In basketball players, 238 in soccer players, 244 in swimmers, 249 in tennis players, 251 in volleyball players, 253 Ankle sprain, 231-232 Anterior compartment syndrome, 231 Antidromic neuronal activity, 57, 57 Arches, of foot, 184-185, 186 Arm, acu-reflex points for evaluation of, 145 . See also Upper limb. of, 181-189, 181 , 182t Lower leg and foot injuries, 229-233 Achilles tendinitis, 230 ankle fracture, 232 ankle sprain, 231-232 anterior compartment syndrome, 231 in basketball players, 238-239 calf strain, 230 in cyclists, 237-238 fibular (peroneal) tendinitis, 232 foot fracture, 232 foot stress fracture, 232-233 in football players, 242-243 heel spur, 233 in hockey players, 247 medial tibial pain syndrome, 230 plantar fasciitis, 233 posterior tibial tendinitis, 231 in runners, 235-236 in soccer players, 244-245 stress fracture, 230-231 in swimmers, 248-249 tibial and fibular fractures, 229-230 in volleyball players, 252-253 Lower limb. See also Lower limb acu-reflex points Lower...
The appraisal model of psychologic stress6 is illustrated in Figure 2-2. When people encounter an environmental stressor such as competition in sports, or illness or injury, they first test the situation for threat Is the stressor a threat or a challenge, or is it irrelevant This evaluation is based on beliefs, past experience, and commitment. Events are appraised as threatening if they violate beliefs, contradict experience, or reduce the ability to carry out a commitment. An ankle sprain is a minor inconvenience to a vacationer and may be ignored, but it can be a severe stressor to an Olympic athlete because of the athlete's commitment to the competition. To reduce or remove the threat, the athlete must adapt with new behavior and evaluate what resources are available to cope with it. An optimistic person interprets such an event as a challenge and will try his or her best to recover from the injury. stressor (see Fig. 2-2). If it is a stressor, they appraise its threat value and...
Among all levels of injury, ankle sprain is the most common, followed by injury to the knee.28,29 Skin lesions, contusions, muscle strains, and fractures constitute most of the remainder of injuries to the lower extremities.

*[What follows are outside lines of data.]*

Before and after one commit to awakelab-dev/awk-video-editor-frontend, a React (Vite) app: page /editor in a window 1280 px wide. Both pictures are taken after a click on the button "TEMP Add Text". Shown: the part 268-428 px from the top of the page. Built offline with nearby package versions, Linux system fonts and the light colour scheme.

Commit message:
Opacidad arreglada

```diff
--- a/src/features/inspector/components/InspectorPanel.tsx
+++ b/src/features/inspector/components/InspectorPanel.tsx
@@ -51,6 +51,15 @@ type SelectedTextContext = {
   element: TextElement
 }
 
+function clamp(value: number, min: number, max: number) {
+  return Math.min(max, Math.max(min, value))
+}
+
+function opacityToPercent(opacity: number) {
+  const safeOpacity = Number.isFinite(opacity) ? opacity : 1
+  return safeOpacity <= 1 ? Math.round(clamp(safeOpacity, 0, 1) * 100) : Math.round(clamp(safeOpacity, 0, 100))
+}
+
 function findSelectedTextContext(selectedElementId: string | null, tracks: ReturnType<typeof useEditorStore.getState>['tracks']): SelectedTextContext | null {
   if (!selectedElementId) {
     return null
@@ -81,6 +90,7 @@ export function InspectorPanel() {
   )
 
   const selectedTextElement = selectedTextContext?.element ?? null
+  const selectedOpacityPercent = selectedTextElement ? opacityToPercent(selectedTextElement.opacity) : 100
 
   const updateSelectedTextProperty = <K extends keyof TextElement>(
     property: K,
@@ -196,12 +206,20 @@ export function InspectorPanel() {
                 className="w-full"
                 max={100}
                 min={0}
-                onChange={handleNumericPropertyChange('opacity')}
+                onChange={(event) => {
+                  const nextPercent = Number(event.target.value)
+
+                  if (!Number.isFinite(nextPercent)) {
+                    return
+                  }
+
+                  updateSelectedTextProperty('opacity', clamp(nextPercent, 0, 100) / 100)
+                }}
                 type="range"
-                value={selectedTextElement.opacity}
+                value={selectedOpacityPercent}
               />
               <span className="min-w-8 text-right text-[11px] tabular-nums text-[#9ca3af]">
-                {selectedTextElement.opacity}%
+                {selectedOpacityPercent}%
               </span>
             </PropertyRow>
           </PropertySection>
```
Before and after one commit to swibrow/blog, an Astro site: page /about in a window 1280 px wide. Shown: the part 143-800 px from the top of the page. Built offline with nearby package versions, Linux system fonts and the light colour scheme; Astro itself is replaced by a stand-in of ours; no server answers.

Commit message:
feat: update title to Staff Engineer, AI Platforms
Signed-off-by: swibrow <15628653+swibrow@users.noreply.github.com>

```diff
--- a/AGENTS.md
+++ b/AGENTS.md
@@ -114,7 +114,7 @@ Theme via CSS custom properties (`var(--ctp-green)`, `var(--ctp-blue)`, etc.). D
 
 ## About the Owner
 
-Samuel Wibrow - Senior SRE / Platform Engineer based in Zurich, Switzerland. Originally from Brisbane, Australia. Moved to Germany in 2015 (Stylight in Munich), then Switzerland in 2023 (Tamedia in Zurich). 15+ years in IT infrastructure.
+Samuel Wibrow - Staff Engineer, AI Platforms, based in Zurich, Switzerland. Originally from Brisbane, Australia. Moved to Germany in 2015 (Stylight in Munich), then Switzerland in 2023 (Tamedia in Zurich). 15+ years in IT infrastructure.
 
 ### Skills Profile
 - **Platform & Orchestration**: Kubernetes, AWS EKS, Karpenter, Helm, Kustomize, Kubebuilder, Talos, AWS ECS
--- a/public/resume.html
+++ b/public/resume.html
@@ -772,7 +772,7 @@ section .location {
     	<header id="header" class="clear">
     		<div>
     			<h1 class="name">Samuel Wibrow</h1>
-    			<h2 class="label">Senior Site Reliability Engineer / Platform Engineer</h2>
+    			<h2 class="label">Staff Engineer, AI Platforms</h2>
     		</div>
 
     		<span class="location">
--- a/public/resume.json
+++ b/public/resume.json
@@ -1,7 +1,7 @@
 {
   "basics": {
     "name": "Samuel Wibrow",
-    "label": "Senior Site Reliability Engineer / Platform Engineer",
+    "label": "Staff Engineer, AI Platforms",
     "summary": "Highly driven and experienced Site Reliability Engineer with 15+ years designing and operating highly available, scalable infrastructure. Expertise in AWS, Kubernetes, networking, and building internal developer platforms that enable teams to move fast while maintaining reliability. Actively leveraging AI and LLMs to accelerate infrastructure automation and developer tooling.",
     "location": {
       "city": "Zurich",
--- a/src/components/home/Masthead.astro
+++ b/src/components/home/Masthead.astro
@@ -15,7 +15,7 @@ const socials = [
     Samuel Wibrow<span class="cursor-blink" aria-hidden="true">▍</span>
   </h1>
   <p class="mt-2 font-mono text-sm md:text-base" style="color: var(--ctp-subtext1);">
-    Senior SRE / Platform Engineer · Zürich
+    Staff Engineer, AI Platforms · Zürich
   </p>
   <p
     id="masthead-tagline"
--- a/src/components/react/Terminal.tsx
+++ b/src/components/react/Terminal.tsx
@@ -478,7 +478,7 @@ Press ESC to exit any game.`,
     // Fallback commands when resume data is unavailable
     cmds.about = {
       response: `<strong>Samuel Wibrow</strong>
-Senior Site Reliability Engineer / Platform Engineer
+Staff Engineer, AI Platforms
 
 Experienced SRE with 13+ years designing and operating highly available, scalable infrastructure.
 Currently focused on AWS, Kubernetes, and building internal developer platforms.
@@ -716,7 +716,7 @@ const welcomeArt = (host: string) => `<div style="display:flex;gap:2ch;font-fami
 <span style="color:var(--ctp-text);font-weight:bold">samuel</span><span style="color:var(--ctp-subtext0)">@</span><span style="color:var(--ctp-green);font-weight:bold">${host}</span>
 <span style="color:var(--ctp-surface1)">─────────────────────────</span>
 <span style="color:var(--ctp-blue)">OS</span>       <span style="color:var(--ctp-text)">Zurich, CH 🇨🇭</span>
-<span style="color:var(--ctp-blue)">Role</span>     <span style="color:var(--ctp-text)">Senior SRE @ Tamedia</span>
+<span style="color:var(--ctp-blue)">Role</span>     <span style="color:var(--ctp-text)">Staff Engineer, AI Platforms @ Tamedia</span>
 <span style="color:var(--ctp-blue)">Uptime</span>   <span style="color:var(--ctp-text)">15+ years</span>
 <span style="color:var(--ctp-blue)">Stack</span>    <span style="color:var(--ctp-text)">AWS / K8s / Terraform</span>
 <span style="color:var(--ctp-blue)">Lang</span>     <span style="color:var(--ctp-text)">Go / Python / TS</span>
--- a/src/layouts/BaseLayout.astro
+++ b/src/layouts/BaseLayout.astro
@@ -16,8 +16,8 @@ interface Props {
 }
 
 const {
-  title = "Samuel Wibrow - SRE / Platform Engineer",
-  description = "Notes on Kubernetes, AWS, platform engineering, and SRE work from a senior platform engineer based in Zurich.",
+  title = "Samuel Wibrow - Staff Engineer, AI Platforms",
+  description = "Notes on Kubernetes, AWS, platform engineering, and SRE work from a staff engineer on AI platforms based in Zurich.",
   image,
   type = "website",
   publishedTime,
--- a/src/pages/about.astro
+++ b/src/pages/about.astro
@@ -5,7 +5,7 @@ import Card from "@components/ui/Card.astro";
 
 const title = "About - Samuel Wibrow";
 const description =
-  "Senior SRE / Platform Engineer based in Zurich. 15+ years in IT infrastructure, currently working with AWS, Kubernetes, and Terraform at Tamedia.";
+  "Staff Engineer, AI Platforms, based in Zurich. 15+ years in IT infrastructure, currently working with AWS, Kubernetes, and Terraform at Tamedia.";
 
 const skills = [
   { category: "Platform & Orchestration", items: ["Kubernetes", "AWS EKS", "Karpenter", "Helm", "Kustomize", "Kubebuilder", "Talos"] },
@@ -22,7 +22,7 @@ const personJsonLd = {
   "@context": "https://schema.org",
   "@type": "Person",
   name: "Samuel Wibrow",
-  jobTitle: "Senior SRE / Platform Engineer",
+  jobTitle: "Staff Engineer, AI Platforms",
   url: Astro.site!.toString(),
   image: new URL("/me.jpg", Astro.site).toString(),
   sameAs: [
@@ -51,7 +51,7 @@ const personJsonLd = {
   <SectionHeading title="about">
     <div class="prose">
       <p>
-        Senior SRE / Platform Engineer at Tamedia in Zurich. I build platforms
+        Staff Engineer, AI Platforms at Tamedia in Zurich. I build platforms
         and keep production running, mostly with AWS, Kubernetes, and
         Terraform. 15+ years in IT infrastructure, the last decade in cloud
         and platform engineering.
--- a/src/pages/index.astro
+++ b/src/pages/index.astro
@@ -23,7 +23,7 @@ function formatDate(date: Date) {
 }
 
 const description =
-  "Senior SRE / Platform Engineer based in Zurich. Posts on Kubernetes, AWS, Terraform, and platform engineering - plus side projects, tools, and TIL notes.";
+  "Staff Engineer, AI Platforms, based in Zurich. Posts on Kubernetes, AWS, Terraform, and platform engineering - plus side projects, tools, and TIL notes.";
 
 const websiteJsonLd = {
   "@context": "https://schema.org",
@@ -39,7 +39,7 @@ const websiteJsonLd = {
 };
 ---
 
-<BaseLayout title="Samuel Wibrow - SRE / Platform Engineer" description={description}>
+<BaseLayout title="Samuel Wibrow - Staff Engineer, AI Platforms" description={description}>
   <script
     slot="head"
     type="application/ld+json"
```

Less common injuries include shoulder dislocations, elbow fractures and dislocations, and injuries of the head and face, fingers, and groin and pubis.28